**Task description**. Reproduce all of the data below without alteration; exclude every picture.

**Entries provided**.

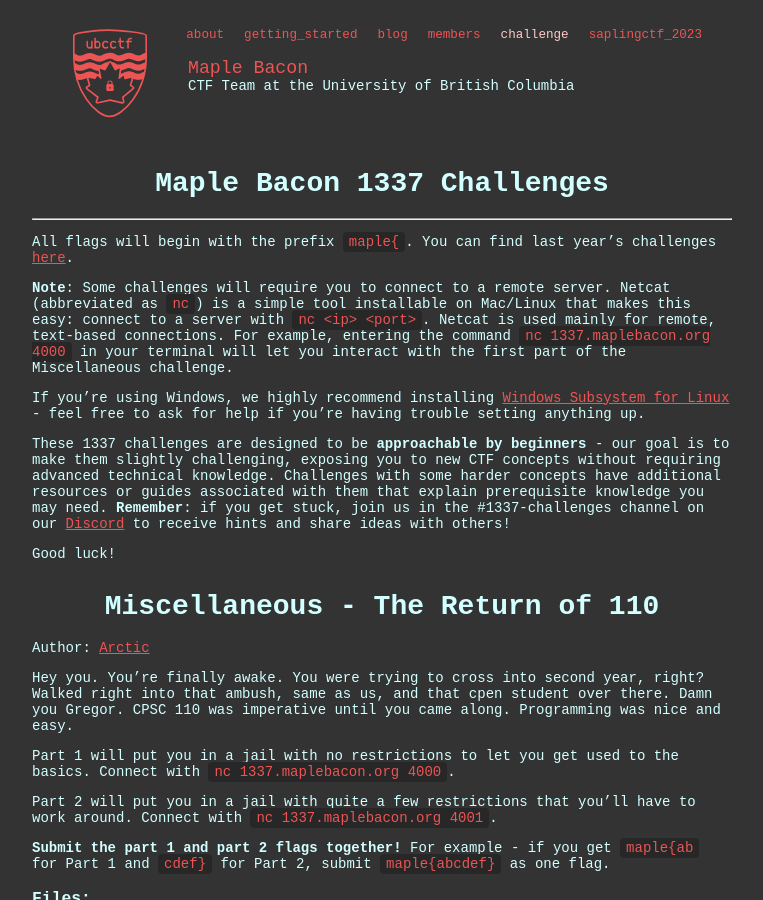
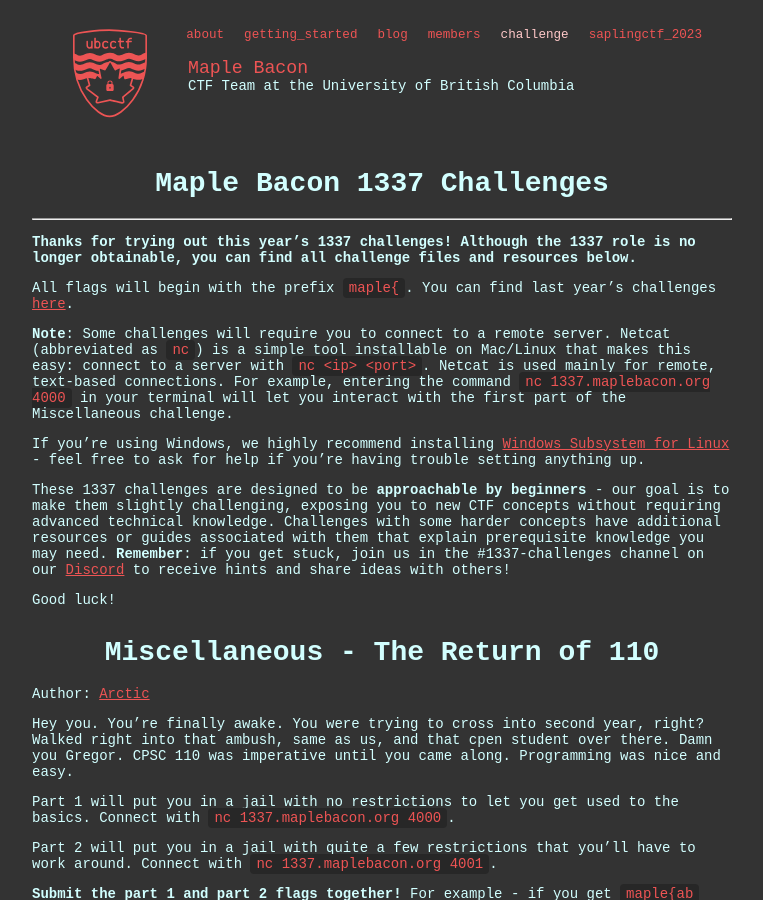
Before and after one commit to ubcctf/ubcctf.github.io, a Jekyll site: the page built from challenge.md, in a window 1280 px wide and 900 px high. Shown: the whole window, without its empty margins (258-1021 px from the left). Built offline with Jekyll 4.4.1, drawn with Linux system fonts in a browser that asks for light colours; nearby versions of some CDN libraries; some web fonts are replaced.

Commit message:
Update 1337 text

```diff
--- a/challenge.md
+++ b/challenge.md
@@ -5,6 +5,9 @@
 
 # Maple Bacon 1337 Challenges
 ---
+
+**Thanks for trying out this year's 1337 challenges! Although the 1337 role is no longer obtainable, you can find all challenge files and resources below.**
+
 
 All flags will begin with the prefix `maple{`. You can find last year's challenges [here](challenge-2021.md).
 
```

**Response area**.
Before and after one commit to ubcctf/ubcctf.github.io, a Jekyll site: the page built from challenge.md, in a window 1280 px wide and 900 px high. Shown: the whole window, without its empty margins (258-1021 px from the left). Built offline with Jekyll 4.4.1, drawn with Linux system fonts in a browser that asks for light colours; nearby versions of some CDN libraries; some web fonts are replaced.

Commit message:
Update 1337 text

```diff
--- a/challenge.md
+++ b/challenge.md
@@ -5,6 +5,9 @@
 
 # Maple Bacon 1337 Challenges
 ---
+
+**Thanks for trying out this year's 1337 challenges! Although the 1337 role is no longer obtainable, you can find all challenge files and resources below.**
+
 
 All flags will begin with the prefix `maple{`. You can find last year's challenges [here](challenge-2021.md).
 
```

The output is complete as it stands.